FIG. 6 depicts an elevational side view in cross-section of a hermetic electrical interconnect 100 using five layers of ceramic green-sheet material 101-105 co-fired to form a monolithic structure with a staggered via structure 106-110 forming a continuous electrical pathway from one side of the substrate to the other with a diffusion-bonded electrical interconnect structure 126 disposed on a upper surface of the upper layer 101. As depicted, the interconnect structure 126 overlays the upper otherwise exposed surface of via 106 thereby providing additional fluid impedance or resistance to ingress or flow of fluid into the feedthrough 100.

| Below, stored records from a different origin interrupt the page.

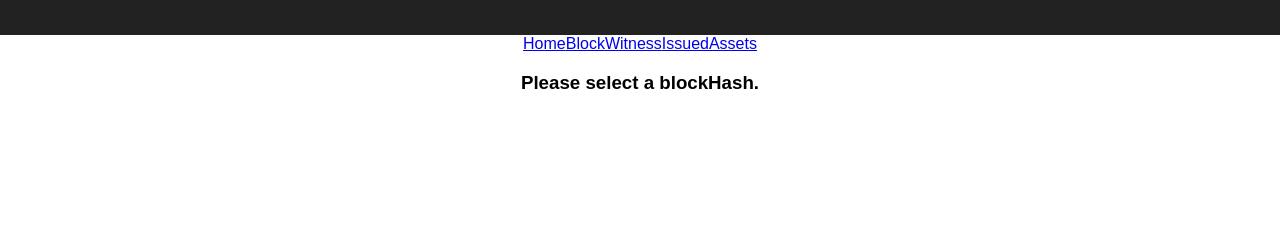
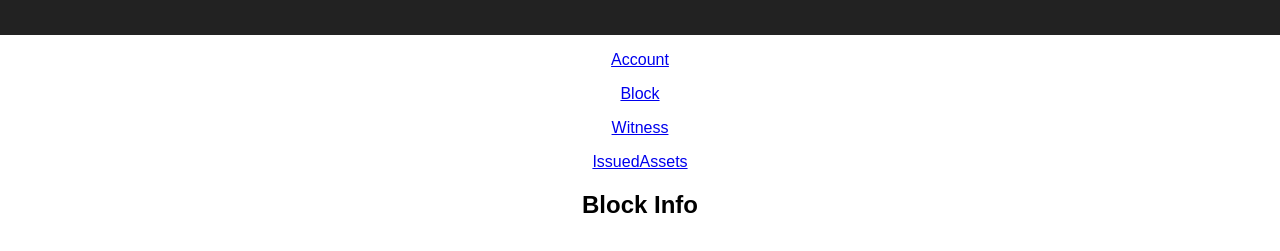
Before and after one commit to CaelRowley/TronEx, a React app: page /block in a window 1280 px wide. Shown: the part 155-406 px from the top of the page. Built offline with nearby package versions, Linux system fonts and the light colour scheme; no server answers.

Commit message:
added ajax service class

```diff
--- a/package.json
+++ b/package.json
@@ -5,6 +5,7 @@
   "dependencies": {
     "jquery": "^3.3.1",
     "react": "^16.3.2",
+    "react-bootstrap": "^0.32.1",
     "react-dom": "^16.3.2",
     "react-router-dom": "^4.2.2",
     "react-scripts": "1.1.4"
--- /dev/null
+++ b/src/components/Account/index.js
@@ -0,0 +1,52 @@
+import React, { Component } from 'react';
+import './style.css';
+import $ from 'jquery'
+
+import Service from './../Service/service.js';
+
+class Account extends Component {
+
+    render() {
+        this.getAccount()
+        return (
+            <div className="Account">
+                <h2>Account page</h2>
+                <div id="searchResult"></div>
+            </div>
+
+        );
+    }
+
+    getAccount(){
+        var that = this;
+
+        var service = new Service();
+        var dataPromise = service.getEntity("accounts", "", "");
+        dataPromise.done(function(dataFromPromise) {
+            that._displayResponse(dataFromPromise);
+        });
+    }
+
+    _displayResponse(response){
+        var output = "";
+        // for (var i = 0; i < response.hits.hits.length; i++) {
+        //     output += '<div class="jumbotron panel-default">'
+        //     output += '<h2>' + "WITNESS: " + response.hits.hits[i]._id + '</h2>';
+        //     output += '<ul>'
+        //     output += "<li>address: " + response.hits.hits[i]._source.address + '</li></br>';
+        //     output += "<li>voteCount: " + response.hits.hits[i]._source.votecount + '</li></br>';
+        //     output += "<li>pubKey: " + response.hits.hits[i]._source.pubkey + '</li></br>';
+        //     output += "<li>url: " + response.hits.hits[i]._source.url + '</li></br>';
+        //     output += "<li>totalMissed: " + response.hits.hits[i]._source.totalmissed + '</li></br>';
+        //     output += "<li>latestBlockNum: " + response.hits.hits[i]._source.latestblocknum + '</li></br>';
+        //     output += "<li>latestSlotNum: " + response.hits.hits[i]._source.latestslotnum + '</li></br>';
+        //     output += "<li>isJobs: " + response.hits.hits[i]._source.isjobs + '</li></br>';
+        //     output += '</ul>';
+        //     output += '</div>';
+        // }
+        //document.getElementById('searchCount').innerHTML = '<h2>Showing ' + response.hits.hits.length + ' results</h2>';
+        document.getElementById('searchResult').innerHTML = output;
+    }
+}
+
+export default Account;
--- a/src/components/App/index.js
+++ b/src/components/App/index.js
@@ -3,7 +3,7 @@ import logo from './logo.svg';
 import './style.css';
 
 import Block from './../Block';
-import Home from './../Home';
+import Account from './../Account';
 import IssuedAssets from './../IssuedAssets';
 import Witness from './../Witness';
 import Nodes from './../Nodes';
@@ -20,21 +20,22 @@ class App extends Component {
         <div className="App-nav">
           <Router>
             <div>
-              <Link to="/">Home</Link>
-              <Link to="/block">Block</Link>
-              <Link to="/witness">Witness</Link>
-              <Link to="/issuedassets">IssuedAssets</Link>
+              <p><Link to="/account">Account</Link></p>
+              <p><Link to="/block">Block</Link></p>
+              <p><Link to="/witness">Witness</Link></p>
+              <p><Link to="/issuedassets">IssuedAssets</Link></p>
 
 
-              <Route exact path="/" component={Home}/>
+              <Route exact path="/account" component={Account}/>
               <Route exact path="/witness" component={Witness}/>
               <Route exact path="/issuedassets" component={IssuedAssets}/>
+              <Route exact path="/block" component={Block}/>
 
 
 
-              <Route exact path="/block" render={() => (
+              {/*<Route exact path="/block" render={() => (
                 <h3>Please select a blockHash.</h3>
-              )}/>
+              )}/>*/}
 
             {/*  <Route exact path="/witness" render={() => (
                 <h3>Please select a blockHash.</h3>
--- a/src/components/Block/index.js
+++ b/src/components/Block/index.js
@@ -1,13 +1,57 @@
 import React, { Component } from 'react';
 import './style.css';
 
+import Service from './../Service/service.js';
+
 class Block extends Component {
 	render() {
+		this.getBlocks();
 		return (
 			<div className="Block">
 				<h2>Block Info</h2>
+				<div id="searchResult"></div>
 			</div>
 		);
 	}
+
+	getBlocks(){
+        var that = this;
+
+        var service = new Service();
+        var dataPromise = service.getEntity("blocks", "", "");
+        dataPromise.done(function(dataFromPromise) {
+            that._displayResponse(dataFromPromise);
+        });
+    }
+
+    _displayResponse(response){
+        var output = "";
+        for (var i = 0; i < response.hits.hits.length; i++) {
+			output += '<h2>' + "BLOCK: " + response.hits.hits[i]._id + '</h2>';
+			output += "parentHash: " + response.hits.hits[i]._source.parentHash + '</br>';
+			output += "witnessAddress: " + response.hits.hits[i]._source.witnessAddress + '</br>';
+			output += "transactionsCount: " + response.hits.hits[i]._source.transactionsCount + '</br>';
+
+			output += "contractType: " + '</br>';
+			output += " - accountcreatecontract: " + response.hits.hits[i]._source.contractType.contracttypes.accountcreatecontract + '</br>';
+			output += " - transfercontract: " + response.hits.hits[i]._source.contractType.contracttypes.transfercontract + '</br>';
+			output += " - transferassetcontract: " + response.hits.hits[i]._source.contractType.contracttypes.transferassetcontract + '</br>';
+			output += " - voteassetcontract: " + response.hits.hits[i]._source.contractType.contracttypes.voteassetcontract + '</br>';
+			output += " - votewitnesscontract: " + response.hits.hits[i]._source.contractType.contracttypes.votewitnesscontract + '</br>';
+			output += " - witnesscreatecontract: " + response.hits.hits[i]._source.contractType.contracttypes.witnesscreatecontract + '</br>';
+
+			if(response.hits.hits[i]._source.transactions){
+				output += "transactions: " + '</br>';
+				for(var j in response.hits.hits[i]._source.transactions){
+					output += "___transaction " + j + "___" + '</br>';
+					output += " - fromAddress: " + response.hits.hits[i]._source.transactions[j].fromaddress + '</br>';
+					output += " - toAddress: " + response.hits.hits[i]._source.transactions[j].toaddress + '</br>';
+					output += " - amount: " + response.hits.hits[i]._source.transactions[j].amount + '</br>';
+				}
+			}
+        }
+        //document.getElementById('searchCount').innerHTML = '<h2>Showing ' + response.hits.hits.length + ' results</h2>';
+        document.getElementById('searchResult').innerHTML = output;
+    }
 }
 export default Block;
--- a/src/components/Home/index.js
+++ /dev/null
@@ -1,23 +0,0 @@
-import React, { Component } from 'react';
-import './style.css';
-import $ from 'jquery'
-
-class Home extends Component {
-
-    render() {
-    	//console.log("this");
-    	//this.test();
-        return (
-            <div className="Home">
-                <h2>Home page</h2>
-            </div>
-
-        );
-    }
-
-    test(){
-    	console.log("Hope")
-    }
-}
-
-export default Home;
--- a/src/components/IssuedAssets/index.js
+++ b/src/components/IssuedAssets/index.js
@@ -58,8 +58,8 @@ class IssuedAssets extends Component {
               console.log('success: '+ response);
               var output = '';
               for (var i = 0; i < response.hits.hits.length; i++) {
-                     output += '<div class="jumbotron panel-default">'
-                 output += '<h2>' + "Issued Assets: " + response.hits.hits[i]._id + '</h2>';
+                 output += '<div class="jumbotron panel-default">'
+                 output += '<h2>' + "Issued Assets: " + response.hits.hits[i]._source.name + '</h2>';
                  output += '<ul>'
                  output += "<li>ownerAddress: " + response.hits.hits[i]._source.owneraddress + '</li></br>';
                  output += "<li>name: " + response.hits.hits[i]._source.name + '</li></br>';
--- /dev/null
+++ b/src/components/Service/service.js
@@ -0,0 +1,57 @@
+import $ from 'jquery'
+class Service {
+
+    getEntity(type, filter, field){
+        var dfd = $.Deferred();
+
+        var elasticsearchHost = 'http://localhost:9200/_search';
+
+        // var type = "witnesses";
+        // var filter = "";
+        // var field = "";
+
+        var body = {
+           'size': 100
+        };
+
+        var query = {
+           'bool': {}
+        };
+
+        if (type.length > 0) {
+            query.bool.must = [
+                {   'multi_match': {
+                    'query': type,
+                    'fields': [ '_index' ]
+                }}
+            ]
+        }
+
+        if(filter.length > 0 && field.length>0){
+            var filterAndField = { 'multi_match' : {'query' : filter, 'fields' : [ field ]}}
+            query.bool.must.push(filterAndField);
+        }
+
+        body.query = query;
+
+        $.ajax({
+            url: elasticsearchHost,
+            headers: {
+                'Content-Type':'application/json;charset=UTF-8',
+            },
+            method: 'POST',
+            dataType: 'json',
+            data: JSON.stringify(body),
+            success: function(response){
+                console.log('success: '+ response);
+                dfd.resolve(response);
+            }/*,
+            error: function(response){
+                console.log("error");
+            }*/
+        });
+        return dfd;
+    }
+}
+
+export default Service;
--- a/src/components/Witness/index.js
+++ b/src/components/Witness/index.js
@@ -2,10 +2,12 @@ import React, { Component } from 'react';
 import './style.css';
 import $ from 'jquery'
 
+import Service from './../Service/service.js';
+
 class Witness extends Component {
 
     render() {
-    	this.getWitnesses()
+    	this.getWitnesses();
         return (
             <div className="Witness">
                 <h2>Witness page</h2>
@@ -16,48 +18,17 @@ class Witness extends Component {
     }
 
     getWitnesses(){
-    	console.log("Witness me");
-    	var elasticsearchHost = 'http://localhost:9200/_search';
+        var that = this;
 
-    	var type = "witnesses";
-    	var filter = "";
-    	var field = "";
-
-        var body = {
-           'size': 100
-        };
-
-        var query = {
-           'bool': {}
-        };
-
-        if (type.length > 0) {
-           query.bool.must = [
-              {'multi_match': {
-                 'query': type,
-                 'fields': [ '_index' ]
-              }}
-           ]
+        var service = new Service();
+        var dataPromise = service.getEntity("witnesses", "", "");
+        dataPromise.done(function(dataFromPromise) {
+            that._displayResponse(dataFromPromise);
+        });
     }
 
-        if(filter.length > 0 && field.length>0){
-           var filterAndField = { 'multi_match' : {'query' : filter, 'fields' : [ field ]}}
-           query.bool.must.push(filterAndField);
-        }
-
-        body.query = query;
-
-    	$.ajax({
-           url: elasticsearchHost,
-           headers: {
-              'Content-Type':'application/json;charset=UTF-8',
-           },
-           method: 'POST',
-           dataType: 'json',
-           data: JSON.stringify(body),
-           success: function(response){
-              console.log('success: '+ response);
-              var output = '';
+    _displayResponse(response){
+        var output = "";
         for (var i = 0; i < response.hits.hits.length; i++) {
             output += '<div class="jumbotron panel-default">'
             output += '<h2>' + "WITNESS: " + response.hits.hits[i]._id + '</h2>';
@@ -76,8 +47,70 @@ class Witness extends Component {
         //document.getElementById('searchCount').innerHTML = '<h2>Showing ' + response.hits.hits.length + ' results</h2>';
         document.getElementById('searchResult').innerHTML = output;
     }
-        });
-    }
+
+    // getWitnesses(){
+    // 	console.log("Witness me");
+    // 	var elasticsearchHost = 'http://localhost:9200/_search';
+
+    // 	var type = "witnesses";
+    // 	var filter = "";
+    // 	var field = "";
+
+    //     var body = {
+    //        'size': 100
+    //     };
+
+    //     var query = {
+    //        'bool': {}
+    //     };
+
+    //     if (type.length > 0) {
+    //        query.bool.must = [
+    //           {'multi_match': {
+    //              'query': type,
+    //              'fields': [ '_index' ]
+    //           }}
+    //        ]
+    //     }
+
+    //     if(filter.length > 0 && field.length>0){
+    //        var filterAndField = { 'multi_match' : {'query' : filter, 'fields' : [ field ]}}
+    //        query.bool.must.push(filterAndField);
+    //     }
+
+    //     body.query = query;
+
+    // 	$.ajax({
+    //        url: elasticsearchHost,
+    //        headers: {
+    //           'Content-Type':'application/json;charset=UTF-8',
+    //        },
+    //        method: 'POST',
+    //        dataType: 'json',
+    //        data: JSON.stringify(body),
+    //        success: function(response){
+    //           console.log('success: '+ response);
+    //           var output = '';
+    //           for (var i = 0; i < response.hits.hits.length; i++) {
+    //                  output += '<div class="jumbotron panel-default">'
+    //              output += '<h2>' + "WITNESS: " + response.hits.hits[i]._id + '</h2>';
+    //              output += '<ul>'
+    //              output += "<li>address: " + response.hits.hits[i]._source.address + '</li></br>';
+    //              output += "<li>voteCount: " + response.hits.hits[i]._source.votecount + '</li></br>';
+    //              output += "<li>pubKey: " + response.hits.hits[i]._source.pubkey + '</li></br>';
+    //              output += "<li>url: " + response.hits.hits[i]._source.url + '</li></br>';
+    //              output += "<li>totalMissed: " + response.hits.hits[i]._source.totalmissed + '</li></br>';
+    //              output += "<li>latestBlockNum: " + response.hits.hits[i]._source.latestblocknum + '</li></br>';
+    //              output += "<li>latestSlotNum: " + response.hits.hits[i]._source.latestslotnum + '</li></br>';
+    //              output += "<li>isJobs: " + response.hits.hits[i]._source.isjobs + '</li></br>';
+    //              output += '</ul>';
+    //              output += '</div>';
+    //           }
+    //           //document.getElementById('searchCount').innerHTML = '<h2>Showing ' + response.hits.hits.length + ' results</h2>';
+    //           document.getElementById('searchResult').innerHTML = output;
+    //        }
+    //     });
+    // }
 }
 
 export default Witness;
```
Also changed, not shown: public/index.html (+1 -1 lines), src/components/Account/style.css (added). Lines whose indentation alone changed are shown as unchanged.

FIG. 7 depicts an elevational side view in cross-section of a hermetic electrical interconnect 100 fabricated using three layers of ceramic green-sheet 101-103 co-fired to form a monolithic structure with a staggered via structure coupled to a ferrule structure 118 using diffusion-bonding techniques. The interconnect 100 includes electrical interconnect structures 126,128 coupled to via structures 106,110 disposed at opposing sides of the interconnect 100. Among other advantages, the electrical interconnect structures 126,128 enhance surface area and mechanical integrity for bonding of conductive elements thereto and can serve as fiducial alignment posts to aid automated fabrication and/or electrical couplings to said feedthrough 100.
FIG. 8 depicts an elevational side view in cross-section of a hermetic electrical interconnect 100 fabricated a co-fired-ceramic hermetic electrical interconnect fabricated using three layers of ceramic green-sheet 101-103 co-fired to form a monolithic structure with a pair of staggered via structures 106-108 and 106′-108′ coupled to a ferrule structure 118 using diffusion-bonding, with electrical interconnecting structures 126,128 and including a direct-to-ground connection to the ferrule structure 118.
Thus, embodiments of the IMPLANTABLE CO-FIRED ELECTRICAL FEEDTHROUGHS are disclosed. One skilled in the art will appreciate that the invention can be practiced with embodiments other than those disclosed. The disclosed embodiments are presented for purposes of illustration and not limitation, and the invention is limited only by the claims that follow.